(Input for this task)
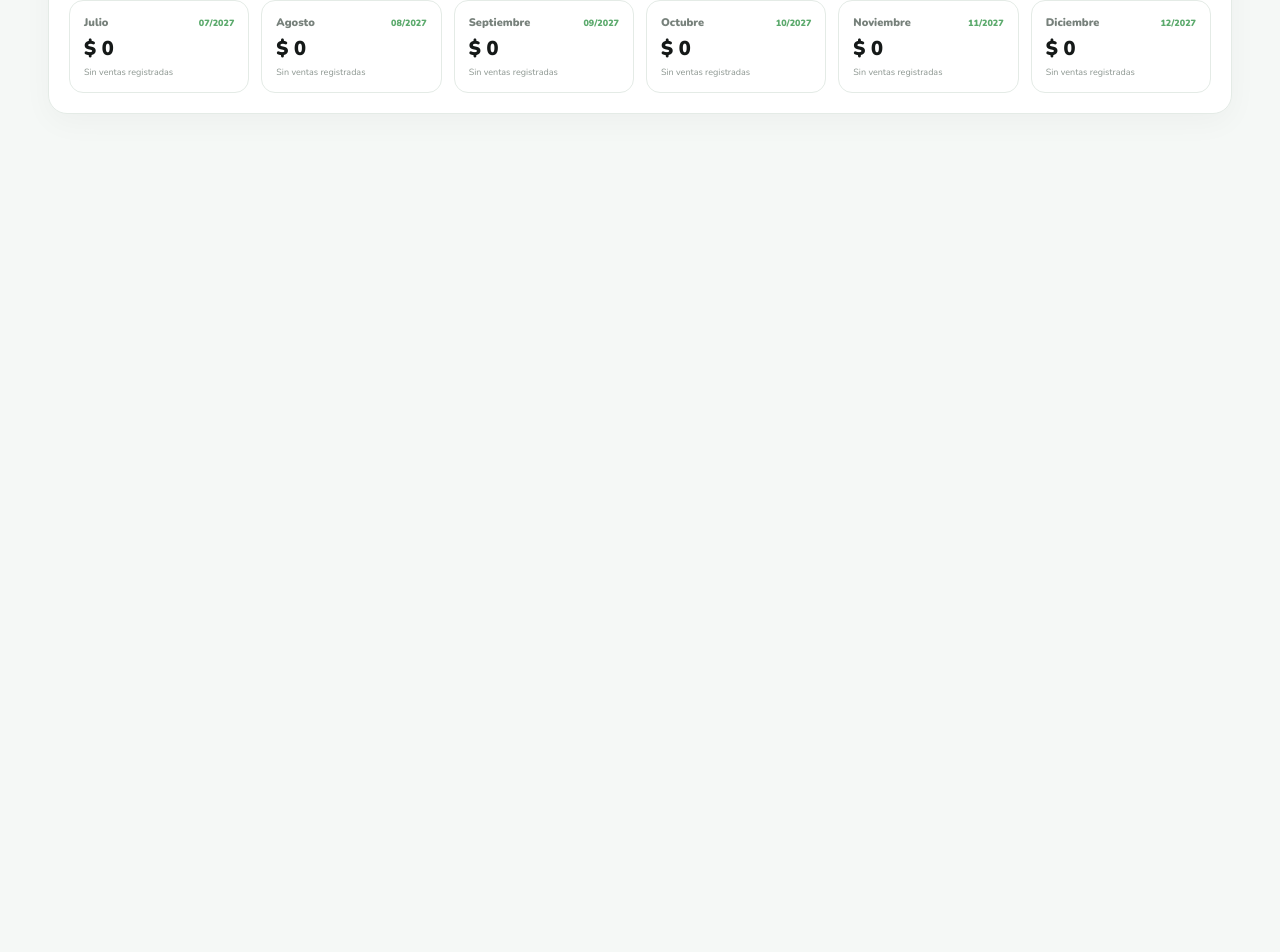
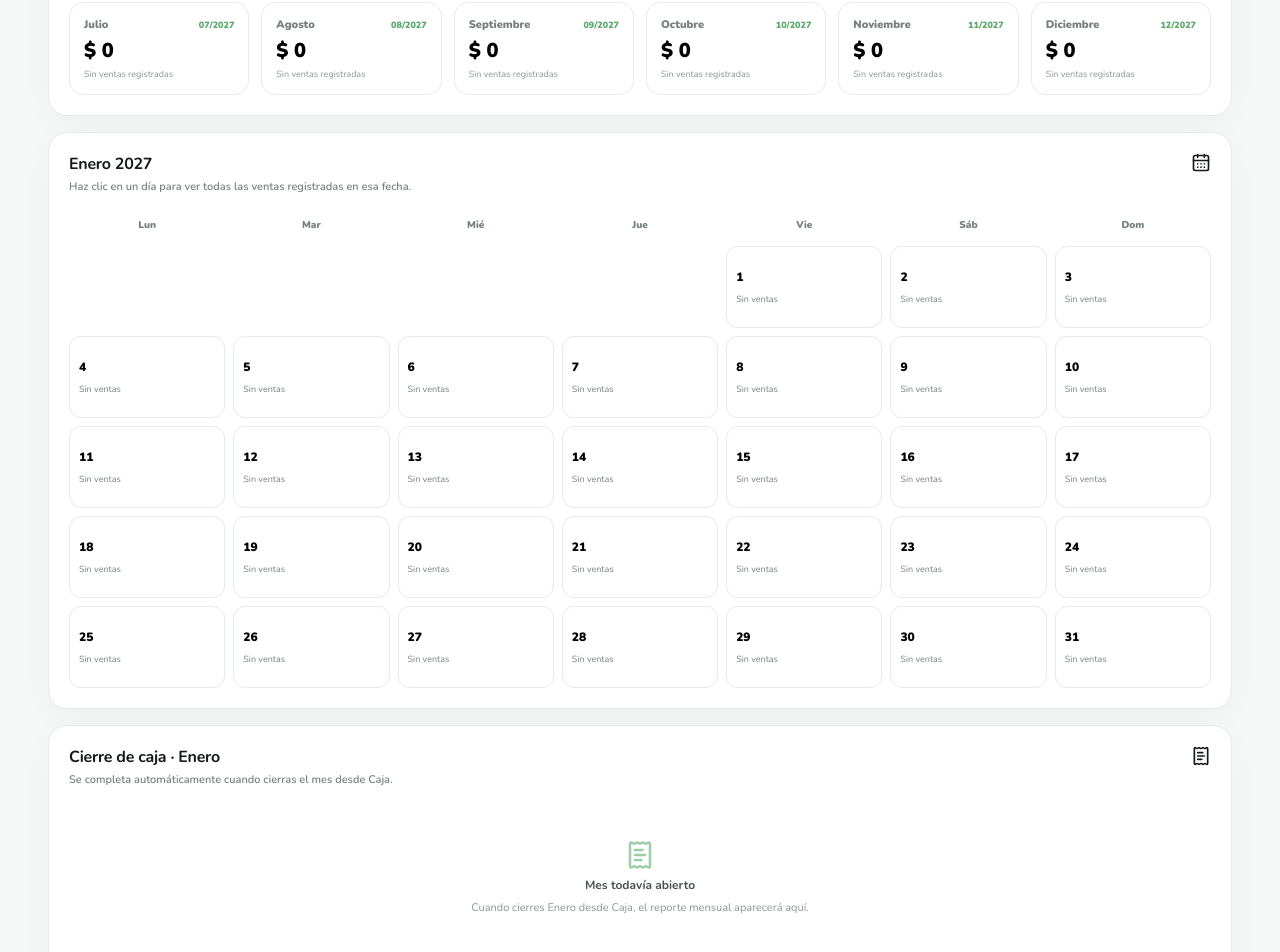
Before and after one commit to MarbellSantana/CityPhone, a Next.js app: page /reportes in a window 1280 px wide. Shown: the part 1060-2012 px from the top of the page. Before the commit the page ends 1230 px from the top, so only its background shows below. Built offline with nearby package versions, Linux system fonts and the light colour scheme.

Commit message:
Add monthly calendar and cash closures to reports

```diff
--- a/app/reportes/page.tsx
+++ b/app/reportes/page.tsx
@@ -1,16 +1,24 @@
 "use client";
 
 import { useEffect, useMemo, useState } from "react";
-import { BarChart3, CalendarDays, DollarSign, TrendingUp } from "lucide-react";
+import { BarChart3, CalendarDays, DollarSign, ReceiptText, TrendingUp } from "lucide-react";
 import AppShell from "../components/AppShell";
-import { KEYS, Sale, load, money } from "../lib/storage";
+import { CashClosure, KEYS, Sale, load, money } from "../lib/storage";
 
 const meses = ["Enero", "Febrero", "Marzo", "Abril", "Mayo", "Junio", "Julio", "Agosto", "Septiembre", "Octubre", "Noviembre", "Diciembre"];
+const weekDays = ["Lun","Mar","Mié","Jue","Vie","Sáb","Dom"];
 const REPORT_YEAR = 2027;
 
 export default function ReportesPage() {
   const [sales, setSales] = useState<Sale[]>([]);
-  useEffect(() => setSales(load<Sale[]>(KEYS.sales, [])), []);
+  const [closures, setClosures] = useState<CashClosure[]>([]);
+  const [selectedMonth, setSelectedMonth] = useState(0);
+  const [selectedDay, setSelectedDay] = useState<number | null>(null);
+
+  useEffect(() => {
+    setSales(load<Sale[]>(KEYS.sales, []));
+    setClosures(load<CashClosure[]>(KEYS.cashClosures, []));
+  }, []);
 
   const valores = useMemo(() => meses.map((mes, index) => {
     const monthSales = sales.filter(s => {
@@ -29,15 +37,66 @@ export default function ReportesPage() {
   const promedio = totalAnual / 12;
   const activeMonths = valores.filter(v => v.cantidad > 0).length;
 
-  return <AppShell title="Meses y reportes · 2027" subtitle="Todo el año 2027 preparado de enero a diciembre para comparar el rendimiento del local." active="Meses y reportes" action={<span className="period-select" style={{display:"inline-flex",alignItems:"center",fontWeight:900}}>2027</span>}>
+  const selectedMonthSales = useMemo(() => sales.filter(s => {
+    const d = new Date(s.createdAt);
+    return d.getFullYear() === REPORT_YEAR && d.getMonth() === selectedMonth;
+  }), [sales, selectedMonth]);
+
+  const daysInMonth = new Date(REPORT_YEAR, selectedMonth + 1, 0).getDate();
+  const firstWeekday = (new Date(REPORT_YEAR, selectedMonth, 1).getDay() + 6) % 7;
+  const selectedClosure = closures.find(c => c.year === REPORT_YEAR && c.month === meses[selectedMonth]);
+
+  const selectedDaySales = useMemo(() => selectedDay === null ? [] : selectedMonthSales.filter(s => new Date(s.createdAt).getDate() === selectedDay), [selectedDay, selectedMonthSales]);
+
+  function selectMonth(index:number) {
+    setSelectedMonth(index);
+    setSelectedDay(null);
+  }
+
+  return <AppShell title="Meses y reportes · 2027" subtitle="Selecciona un mes para ver su calendario, ventas diarias y cierre mensual de caja." active="Meses y reportes" action={<span className="period-select" style={{display:"inline-flex",alignItems:"center",fontWeight:900}}>2027</span>}>
     <section className="kpis page-kpis">
       <div className="card kpi-card"><div className="kpi-top"><span className="icon-box"><DollarSign size={19}/></span></div><div className="kpi-label">Ventas de 2027</div><div className="kpi-value">{money.format(totalAnual)}</div><div className="kpi-foot">Total acumulado enero–diciembre</div></div>
       <div className="card kpi-card"><div className="kpi-top"><span className="icon-box"><TrendingUp size={19}/></span></div><div className="kpi-label">Promedio mensual</div><div className="kpi-value">{money.format(promedio)}</div><div className="kpi-foot">Promedio sobre los 12 meses de 2027</div></div>
       <div className="card kpi-card"><div className="kpi-top"><span className="icon-box"><CalendarDays size={19}/></span></div><div className="kpi-label">Meses con ventas</div><div className="kpi-value">{activeMonths}</div><div className="kpi-foot">De 12 meses de 2027</div></div>
     </section>
 
-    <section className="card section-gap"><div className="card-heading"><div><h2>Comparativa mensual 2027</h2><p>Enero a diciembre en un solo gráfico para comparar la facturación de todo el año.</p></div><span className="warning-circle" style={{background:"var(--green-soft)",color:"var(--green-dark)"}}><BarChart3 size={17}/></span></div><div style={{marginTop:26,overflowX:"auto"}}><div style={{minWidth:760,height:290,display:"flex",alignItems:"flex-end",gap:14,borderBottom:"1px solid var(--border)",padding:"10px 4px 28px"}}>{valores.map(item=>{const height=item.total===0?4:Math.max(8,(item.total/max)*210);return <div key={item.mes} style={{flex:1,minWidth:42,display:"flex",flexDirection:"column",alignItems:"center",justifyContent:"flex-end",height:"100%",gap:8}}><span style={{fontSize:10,fontWeight:800,color:"var(--muted)"}}>{money.format(item.total)}</span><div style={{width:"70%",maxWidth:42,height,borderRadius:"9px 9px 3px 3px",background:item.total===0?"#dcefe0":"var(--green-dark)",minHeight:4}}/><span style={{fontSize:10,fontWeight:800,color:"#6e7872",whiteSpace:"nowrap"}}>{item.mes.slice(0,3)}</span></div>})}</div></div></section>
+    <section className="card section-gap"><div className="card-heading"><div><h2>Comparativa mensual 2027</h2><p>Enero a diciembre en un solo gráfico para comparar la facturación de todo el año.</p></div><span className="warning-circle" style={{background:"var(--green-soft)",color:"var(--green-dark)"}}><BarChart3 size={17}/></span></div><div style={{marginTop:26,overflowX:"auto"}}><div style={{minWidth:760,height:290,display:"flex",alignItems:"flex-end",gap:14,borderBottom:"1px solid var(--border)",padding:"10px 4px 28px"}}>{valores.map((item,index)=>{const height=item.total===0?4:Math.max(8,(item.total/max)*210);return <button key={item.mes} type="button" onClick={()=>selectMonth(index)} style={{flex:1,minWidth:42,display:"flex",flexDirection:"column",alignItems:"center",justifyContent:"flex-end",height:"100%",gap:8,border:0,background:"transparent",cursor:"pointer",padding:0}}><span style={{fontSize:10,fontWeight:800,color:"var(--muted)"}}>{money.format(item.total)}</span><div style={{width:"70%",maxWidth:42,height,borderRadius:"9px 9px 3px 3px",background:item.total===0?"#dcefe0":"var(--green-dark)",minHeight:4}}/><span style={{fontSize:10,fontWeight:800,color:index===selectedMonth?"var(--green-dark)":"#6e7872",whiteSpace:"nowrap"}}>{item.mes.slice(0,3)}</span></button>})}</div></div></section>
 
-    <section className="card section-gap"><div className="card-heading"><div><h2>Todo el año 2027</h2><p>Los 12 meses ya están creados. Cada venta de 2027 se sumará automáticamente al mes correspondiente.</p></div></div><div style={{display:"grid",gridTemplateColumns:"repeat(auto-fit, minmax(170px, 1fr))",gap:12,marginTop:18}}>{valores.map((item,index)=><div key={item.mes} style={{border:"1px solid var(--border)",borderRadius:14,padding:14,background:"#fff"}}><div style={{display:"flex",justifyContent:"space-between",alignItems:"center",gap:8}}><div style={{fontSize:11,fontWeight:900,color:"var(--muted)"}}>{item.mes}</div><span style={{fontSize:9,fontWeight:900,color:"var(--green-dark)"}}>{String(index+1).padStart(2,"0")}/2027</span></div><div style={{marginTop:5,fontSize:20,fontWeight:900}}>{money.format(item.total)}</div><div style={{marginTop:4,fontSize:9,color:"#8b958f"}}>{item.cantidad ? `${item.cantidad} venta(s)` : "Sin ventas registradas"}</div></div>)}</div></section>
+    <section className="card section-gap">
+      <div className="card-heading"><div><h2>Todo el año 2027</h2><p>Selecciona un mes para abrir su calendario y revisar las ventas día por día.</p></div></div>
+      <div style={{display:"grid",gridTemplateColumns:"repeat(auto-fit, minmax(170px, 1fr))",gap:12,marginTop:18}}>{valores.map((item,index)=><button type="button" key={item.mes} onClick={()=>selectMonth(index)} style={{textAlign:"left",border:index===selectedMonth?"2px solid var(--green-dark)":"1px solid var(--border)",borderRadius:14,padding:14,background:index===selectedMonth?"var(--green-soft)":"#fff",cursor:"pointer"}}><div style={{display:"flex",justifyContent:"space-between",alignItems:"center",gap:8}}><div style={{fontSize:11,fontWeight:900,color:"var(--muted)"}}>{item.mes}</div><span style={{fontSize:9,fontWeight:900,color:"var(--green-dark)"}}>{String(index+1).padStart(2,"0")}/2027</span></div><div style={{marginTop:5,fontSize:20,fontWeight:900}}>{money.format(item.total)}</div><div style={{marginTop:4,fontSize:9,color:"#8b958f"}}>{item.cantidad ? `${item.cantidad} venta(s)` : "Sin ventas registradas"}</div></button>)}</div>
+    </section>
+
+    <section className="card section-gap">
+      <div className="card-heading"><div><h2>{meses[selectedMonth]} 2027</h2><p>Haz clic en un día para ver todas las ventas registradas en esa fecha.</p></div><CalendarDays size={20}/></div>
+      <div style={{display:"grid",gridTemplateColumns:"repeat(7,minmax(72px,1fr))",gap:8,marginTop:18,overflowX:"auto"}}>
+        {weekDays.map(d=><div key={d} style={{fontSize:10,fontWeight:900,color:"var(--muted)",textAlign:"center",padding:6}}>{d}</div>)}
+        {Array.from({length:firstWeekday}).map((_,i)=><div key={`empty-${i}`}/>)}
+        {Array.from({length:daysInMonth},(_,i)=>i+1).map(day=>{
+          const daySales=selectedMonthSales.filter(s=>new Date(s.createdAt).getDate()===day);
+          const dayTotal=daySales.reduce((sum,s)=>sum+s.total,0);
+          const active=selectedDay===day;
+          return <button key={day} type="button" onClick={()=>setSelectedDay(day)} style={{minHeight:82,border:active?"2px solid var(--green-dark)":"1px solid var(--border)",borderRadius:12,background:active?"var(--green-soft)":"#fff",padding:9,textAlign:"left",cursor:"pointer"}}><div style={{fontSize:12,fontWeight:900}}>{day}</div><div style={{fontSize:9,color:"var(--muted)",marginTop:8}}>{daySales.length?`${daySales.length} venta(s)`:"Sin ventas"}</div>{daySales.length>0&&<div style={{fontSize:10,fontWeight:900,color:"var(--green-dark)",marginTop:3}}>{money.format(dayTotal)}</div>}</button>
+        })}
+      </div>
+    </section>
+
+    {selectedDay!==null&&<section className="card section-gap">
+      <div className="card-heading"><div><h2>Ventas del {selectedDay} de {meses[selectedMonth]}</h2><p>Detalle de las operaciones registradas ese día.</p></div></div>
+      {selectedDaySales.length===0?<div className="empty-state compact"><CalendarDays size={30}/><b>No hubo ventas este día</b><span>Cuando haya ventas aparecerán aquí automáticamente.</span></div>:<div className="sales-table"><div className="table-head"><span>Hora</span><span>Cliente</span><span>Pago</span><span>Factura</span><span>Total</span></div>{selectedDaySales.map(s=><div className="table-row" key={s.id}><div><b>{new Date(s.createdAt).toLocaleTimeString("es-AR",{hour:"2-digit",minute:"2-digit"})}</b><small>Venta #{String(s.id).slice(-6)}</small></div><span>{s.customer||"Consumidor final"}</span><span>{s.method}</span><span>{s.invoiceStatus==="Facturada"?`${s.invoiceType||"Factura C"} ${s.invoiceNumber||""}`:s.invoiceStatus||"Sin factura"}</span><strong>{money.format(s.total)}</strong></div>)}</div>}
+    </section>}
+
+    <section className="card section-gap">
+      <div className="card-heading"><div><h2>Cierre de caja · {meses[selectedMonth]}</h2><p>Se completa automáticamente cuando cierras el mes desde Caja.</p></div><ReceiptText size={20}/></div>
+      {!selectedClosure?<div className="empty-state compact"><ReceiptText size={30}/><b>Mes todavía abierto</b><span>Cuando cierres {meses[selectedMonth]} desde Caja, el reporte mensual aparecerá aquí.</span></div>:<>
+        <section className="kpis page-kpis" style={{marginTop:14}}>
+          <div className="card kpi-card"><div className="kpi-label">Ingresos</div><div className="kpi-value">{money.format(selectedClosure.income)}</div></div>
+          <div className="card kpi-card"><div className="kpi-label">Gastos</div><div className="kpi-value">{money.format(selectedClosure.expenses)}</div></div>
+          <div className="card kpi-card"><div className="kpi-label">Resultado</div><div className="kpi-value">{money.format(selectedClosure.balance)}</div></div>
+        </section>
+        <div style={{fontSize:11,color:"var(--muted)",marginTop:12}}>{selectedClosure.movementCount} movimientos · cerrado el {new Date(selectedClosure.closedAt).toLocaleDateString("es-AR")}</div>
+        {Object.keys(selectedClosure.expenseBreakdown||{}).length>0&&<div style={{display:"grid",gridTemplateColumns:"repeat(auto-fit,minmax(170px,1fr))",gap:10,marginTop:14}}>{Object.entries(selectedClosure.expenseBreakdown).sort((a,b)=>b[1]-a[1]).map(([name,total])=><div key={name} style={{border:"1px solid var(--border)",borderRadius:12,padding:12}}><small style={{fontWeight:800,color:"var(--muted)"}}>{name}</small><div style={{fontWeight:900,fontSize:17,marginTop:4}}>{money.format(total)}</div></div>)}</div>}
+      </>}
+    </section>
   </AppShell>;
 }
```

(Action item) Your answer should be every line above that contains the word "function".

(Exercise result)
 export default function ReportesPage() {
@@ -29,15 +37,66 @@ export default function ReportesPage() {
+  function selectMonth(index:number) {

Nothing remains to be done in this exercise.